Exercise description:
What lines in this listing contain the string "README"? Report each one by copying it.

Recorded information:
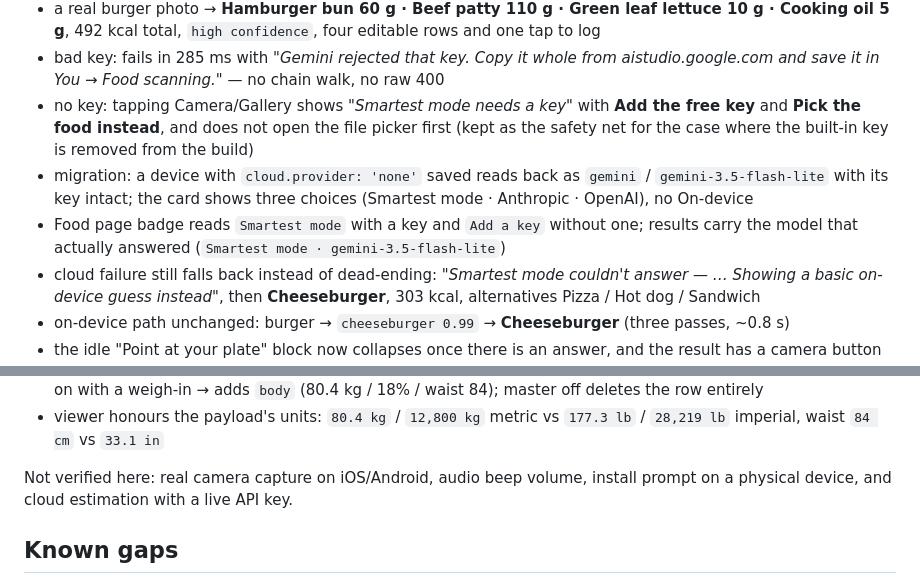
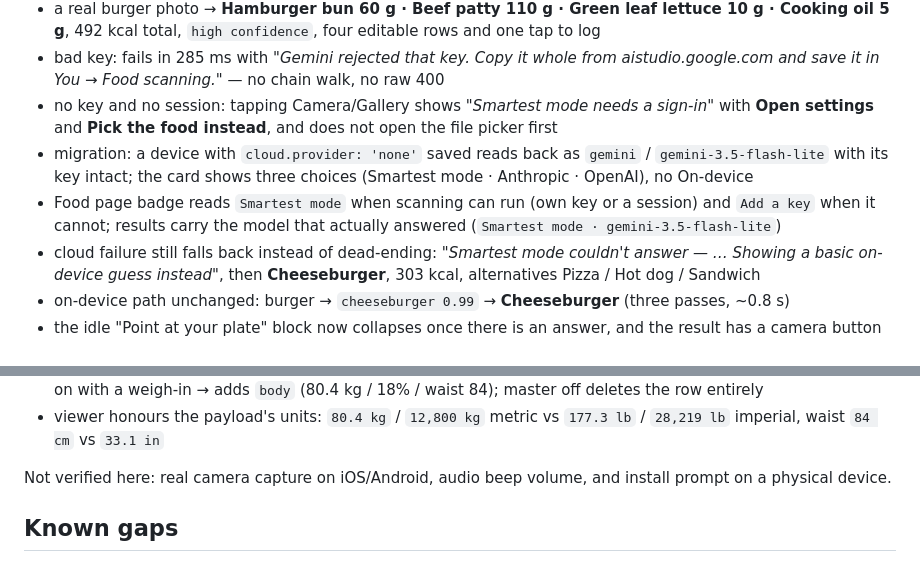
Before and after one commit to r00ster21714/ENDURA-FREE, a Markdown page: README.md, 2 parts joined by grey strips. GitHub-like rendering.

```diff
--- a/README.md
+++ b/README.md
@@ -380,14 +381,14 @@ Scanning, on **Smartest mode**:
   oil 5 g**, 492 kcal total, `high confidence`, four editable rows and one tap to log
 - bad key: fails in 285 ms with *"Gemini rejected that key. Copy it whole from aistudio.google.com
   and save it in You → Food scanning."* — no chain walk, no raw 400
-- no key: tapping Camera/Gallery shows *"Smartest mode needs a key"* with **Add the free key** and
-  **Pick the food instead**, and does not open the file picker first (kept as the safety net for the
-  case where the built-in key is removed from the build)
+- no key and no session: tapping Camera/Gallery shows *"Smartest mode needs a sign-in"* with
+  **Open settings** and **Pick the food instead**, and does not open the file picker first
 - migration: a device with `cloud.provider: 'none'` saved reads back as `gemini` /
   `gemini-3.5-flash-lite` with its key intact; the card shows three choices (Smartest mode ·
   Anthropic · OpenAI), no On-device
-- Food page badge reads `Smartest mode` with a key and `Add a key` without one; results carry the
-  model that actually answered (`Smartest mode · gemini-3.5-flash-lite`)
+- Food page badge reads `Smartest mode` when scanning can run (own key or a session) and `Add a key`
+  when it cannot; results carry the model that actually answered
+  (`Smartest mode · gemini-3.5-flash-lite`)
 - cloud failure still falls back instead of dead-ending: *"Smartest mode couldn't answer — … Showing
   a basic on-device guess instead"*, then **Cheeseburger**, 303 kcal, alternatives Pizza / Hot dog /
   Sandwich
@@ -430,8 +442,8 @@ Close friends, end to end on the live project with two throwaway accounts (`@sel
 - viewer honours the payload's units: `80.4 kg` / `12,800 kg` metric vs `177.3 lb` / `28,219 lb`
   imperial, waist `84 cm` vs `33.1 in`
 
-Not verified here: real camera capture on iOS/Android, audio beep volume, install prompt on a
-physical device, and cloud estimation with a live API key.
+Not verified here: real camera capture on iOS/Android, audio beep volume, and install prompt on a
+physical device.
 
 ## Known gaps
 
```
Also changed, not shown: other parts of README.md (+48 -36 lines).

Output:
Before and after one commit to r00ster21714/ENDURA-FREE, a Markdown page: README.md, 2 parts joined by grey strips. GitHub-like rendering.
--- a/README.md
+++ b/README.md
Also changed, not shown: other parts of README.md (+48 -36 lines).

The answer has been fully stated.